Make an exact copy of the listing so that no picture is carried over.

*** SOURCE DATA ***

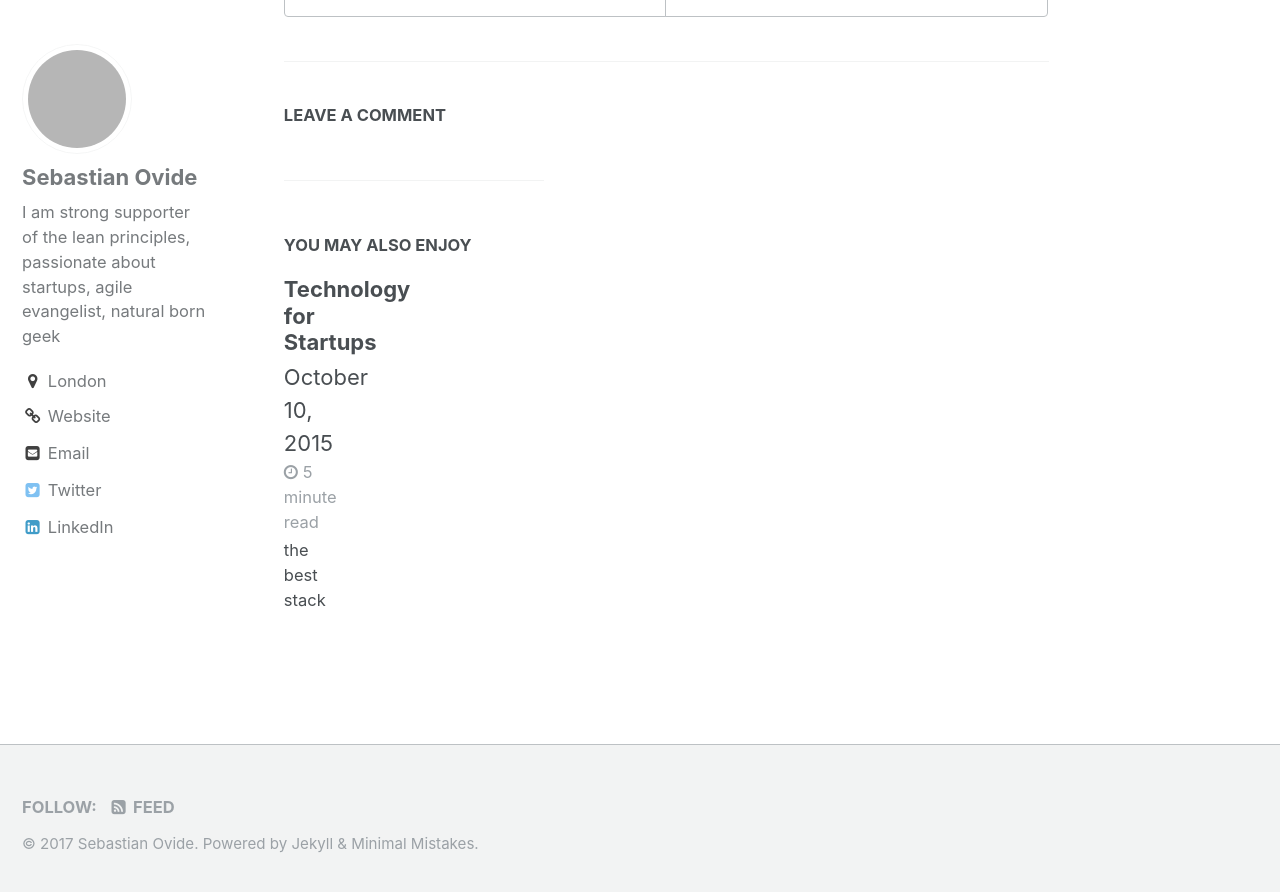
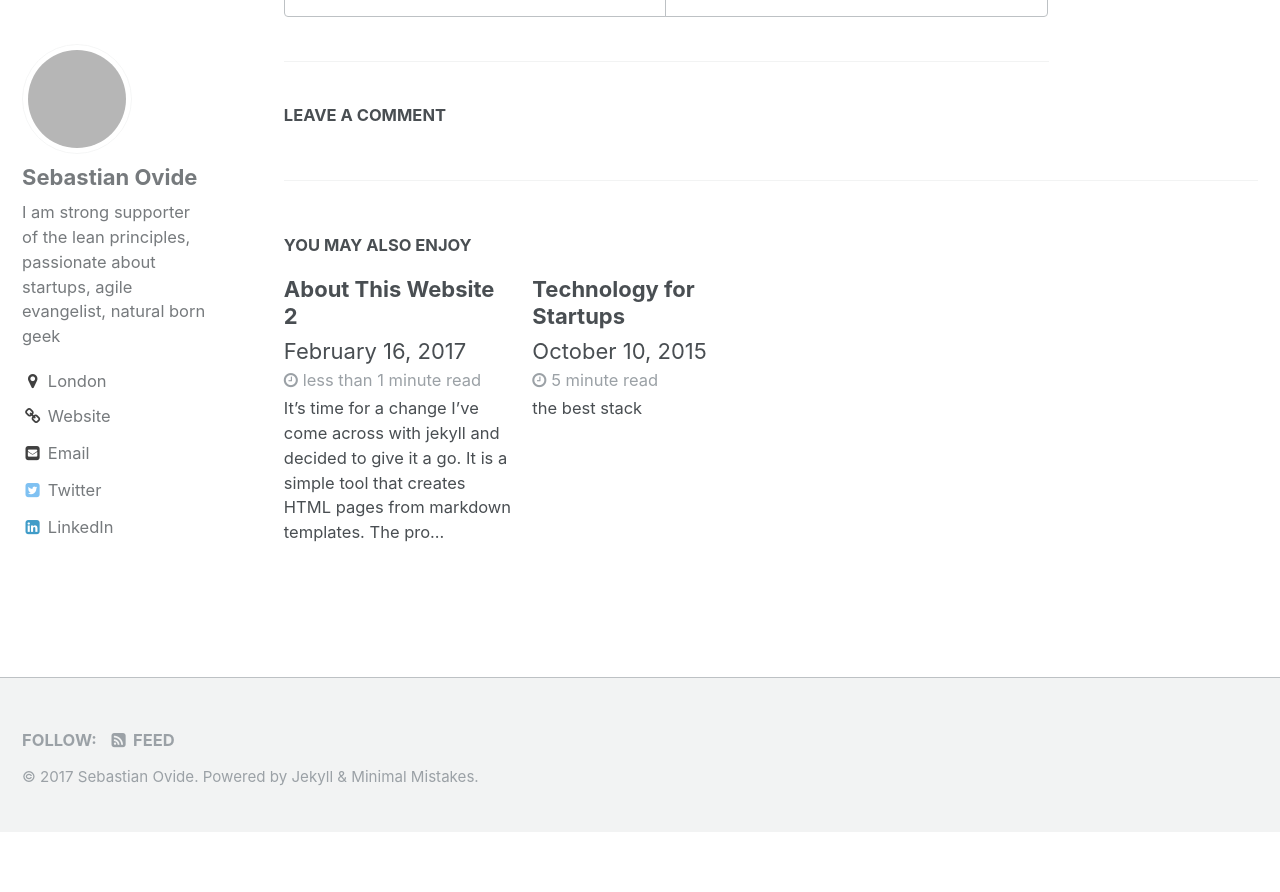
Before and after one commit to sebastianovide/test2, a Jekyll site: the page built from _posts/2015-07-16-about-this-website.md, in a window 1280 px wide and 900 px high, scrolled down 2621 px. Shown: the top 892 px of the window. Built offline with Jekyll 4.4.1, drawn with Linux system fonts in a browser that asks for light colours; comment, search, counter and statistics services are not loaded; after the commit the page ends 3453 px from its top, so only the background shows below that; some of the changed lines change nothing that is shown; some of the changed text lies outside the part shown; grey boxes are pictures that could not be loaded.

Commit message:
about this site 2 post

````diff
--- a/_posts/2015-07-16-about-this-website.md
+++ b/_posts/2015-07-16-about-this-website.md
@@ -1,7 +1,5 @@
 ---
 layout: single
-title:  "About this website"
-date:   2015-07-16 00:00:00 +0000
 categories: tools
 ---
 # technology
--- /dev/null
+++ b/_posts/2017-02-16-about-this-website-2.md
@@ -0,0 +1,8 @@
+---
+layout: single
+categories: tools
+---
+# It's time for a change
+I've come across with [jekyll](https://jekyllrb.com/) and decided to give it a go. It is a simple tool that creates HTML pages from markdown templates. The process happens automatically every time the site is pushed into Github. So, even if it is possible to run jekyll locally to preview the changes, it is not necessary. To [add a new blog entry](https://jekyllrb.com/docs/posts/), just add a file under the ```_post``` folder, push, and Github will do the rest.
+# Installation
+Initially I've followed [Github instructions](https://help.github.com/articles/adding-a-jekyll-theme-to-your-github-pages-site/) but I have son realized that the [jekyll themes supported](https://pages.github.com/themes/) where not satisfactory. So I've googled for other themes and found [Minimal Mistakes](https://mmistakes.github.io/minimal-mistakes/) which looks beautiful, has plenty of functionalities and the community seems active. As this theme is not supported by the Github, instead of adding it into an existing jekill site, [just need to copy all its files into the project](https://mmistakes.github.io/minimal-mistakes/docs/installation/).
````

*** End of SOURCE DATA ***

#### WRITTEN ANSWER:
Before and after one commit to sebastianovide/test2, a Jekyll site: the page built from _posts/2015-07-16-about-this-website.md, in a window 1280 px wide and 900 px high, scrolled down 2621 px. Shown: the top 892 px of the window. Built offline with Jekyll 4.4.1, drawn with Linux system fonts in a browser that asks for light colours; comment, search, counter and statistics services are not loaded; after the commit the page ends 3453 px from its top, so only the background shows below that; some of the changed lines change nothing that is shown; some of the changed text lies outside the part shown; grey boxes are pictures that could not be loaded.

Commit message:
about this site 2 post

````diff
--- a/_posts/2015-07-16-about-this-website.md
+++ b/_posts/2015-07-16-about-this-website.md
@@ -1,7 +1,5 @@
 ---
 layout: single
-title:  "About this website"
-date:   2015-07-16 00:00:00 +0000
 categories: tools
 ---
 # technology
--- /dev/null
+++ b/_posts/2017-02-16-about-this-website-2.md
@@ -0,0 +1,8 @@
+---
+layout: single
+categories: tools
+---
+# It's time for a change
+I've come across with [jekyll](https://jekyllrb.com/) and decided to give it a go. It is a simple tool that creates HTML pages from markdown templates. The process happens automatically every time the site is pushed into Github. So, even if it is possible to run jekyll locally to preview the changes, it is not necessary. To [add a new blog entry](https://jekyllrb.com/docs/posts/), just add a file under the ```_post``` folder, push, and Github will do the rest.
+# Installation
+Initially I've followed [Github instructions](https://help.github.com/articles/adding-a-jekyll-theme-to-your-github-pages-site/) but I have son realized that the [jekyll themes supported](https://pages.github.com/themes/) where not satisfactory. So I've googled for other themes and found [Minimal Mistakes](https://mmistakes.github.io/minimal-mistakes/) which looks beautiful, has plenty of functionalities and the community seems active. As this theme is not supported by the Github, instead of adding it into an existing jekill site, [just need to copy all its files into the project](https://mmistakes.github.io/minimal-mistakes/docs/installation/).
````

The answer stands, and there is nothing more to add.